Y’know, I felt expectedly sad but still in control throughout Grant Gee’s documentary about Joy Division—long one of my favourite bands—before finally breaking down and sobbing over a visual pun at the end of it all. Gee had overlaid footage of a New Order performance of “Shadowplay” and footage of a Joy Division performance of same (one shadowing the other, you see) and, my God, what a terrible feeling of loss came over me.
Ian Curtis was gone before I’d ever even heard the band. I was introduced to the music of Joy Division by my friend Peter (who had eclectic tastes and who introduced me to a lot of interesting music) when I was in third-year university. At that time, the band’s dark and brooding post-punk music resonated with me and it has remained very important, very personal to me even though I’ve gone through a lot of changes since then. The intriguing thing about their music is that it just doesn’t sound dated. It doesn’t sound out of place today—nor has it ever, throughout all the years since it was laid into wax. They were way ahead of their time back then and, despite their minimal output, are generally considered a hugely influencial band.
I first heard of Gee’s documentary in the run-up to TIFF07, where it got its world premiere. This film, along with the North American premiere of a dramatized version of the story (Anton Corbijn’s Control) meant that Joy Division was certainly well represented at the film fest.

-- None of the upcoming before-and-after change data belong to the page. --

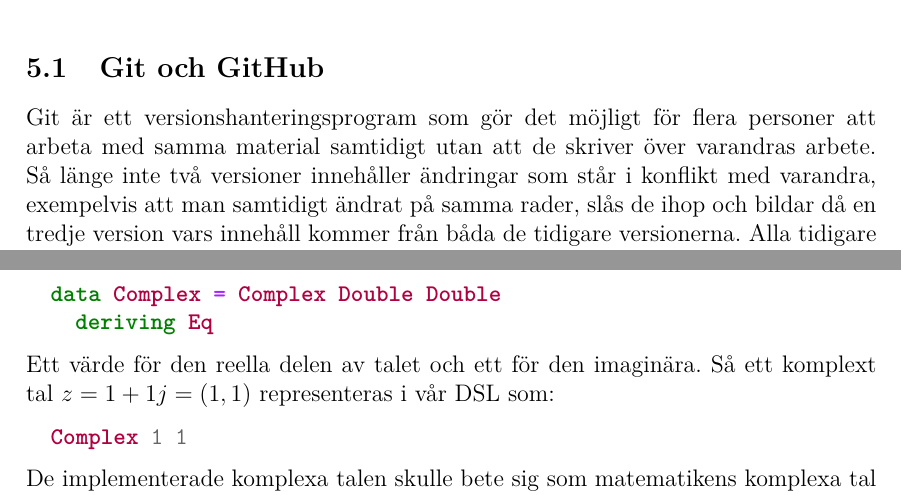
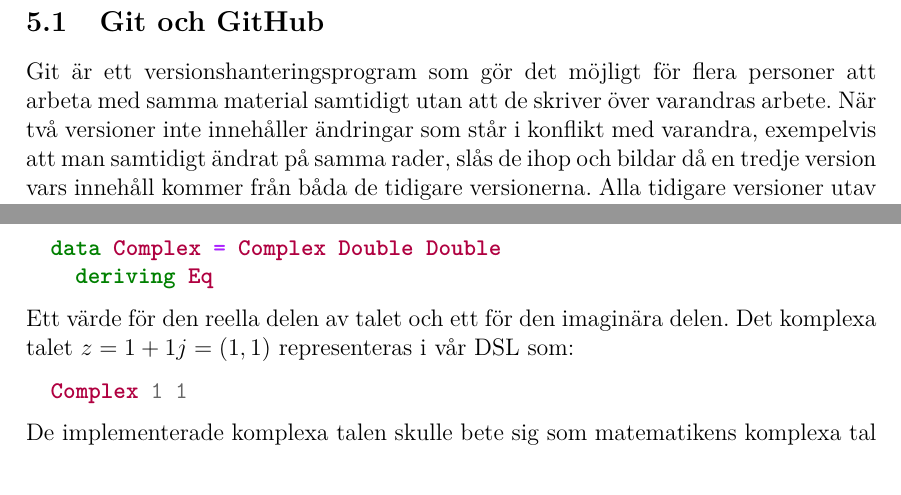
Before and after one commit to DSLsofMath/BScProj2016, a LaTeX thesis (Dokument/Rapport/rapport.tex): two parts of pages 11 and 22 of 35, joined at a grey line, cut so that both start at the same text. Compiled offline with pdfLaTeX.

Commit message:
Ändrat i rapporten

```diff
--- a/Dokument/Rapport/rapport.tex
+++ b/Dokument/Rapport/rapport.tex
@@ -331,7 +331,7 @@
 \subsection{Git och GitHub}
 Git är ett versionshanteringsprogram som gör det möjligt för flera
 personer att arbeta med samma material samtidigt utan att de skriver
-över varandras arbete. Så länge inte två versioner innehåller
+över varandras arbete. När två versioner inte innehåller
 ändringar som står i konflikt med varandra, exempelvis att man
 samtidigt ändrat på samma rader, slås de ihop och bildar då en tredje
 version vars innehåll kommer från båda de tidigare versionerna. Alla
@@ -1005,7 +1005,7 @@
     deriving Eq
 \end{minted}
 Ett värde för den reella delen av talet
-och ett för den imaginära. Så ett komplext tal
+och ett för den imaginära delen. Det komplexa talet
 \(z = 1 + 1j = (1,1) \) representeras i vår DSL som:
 
 \begin{minted}{haskell}
```
Also changed, not shown: Dokument/Rapport/rapport.tex (9 more changed lines).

Unfortunately, neither film screened during the few days I attended and—naturally—neither film ever showed up onscreen in the city where I live, so their release this summer on DVD was much anticipated. Continue reading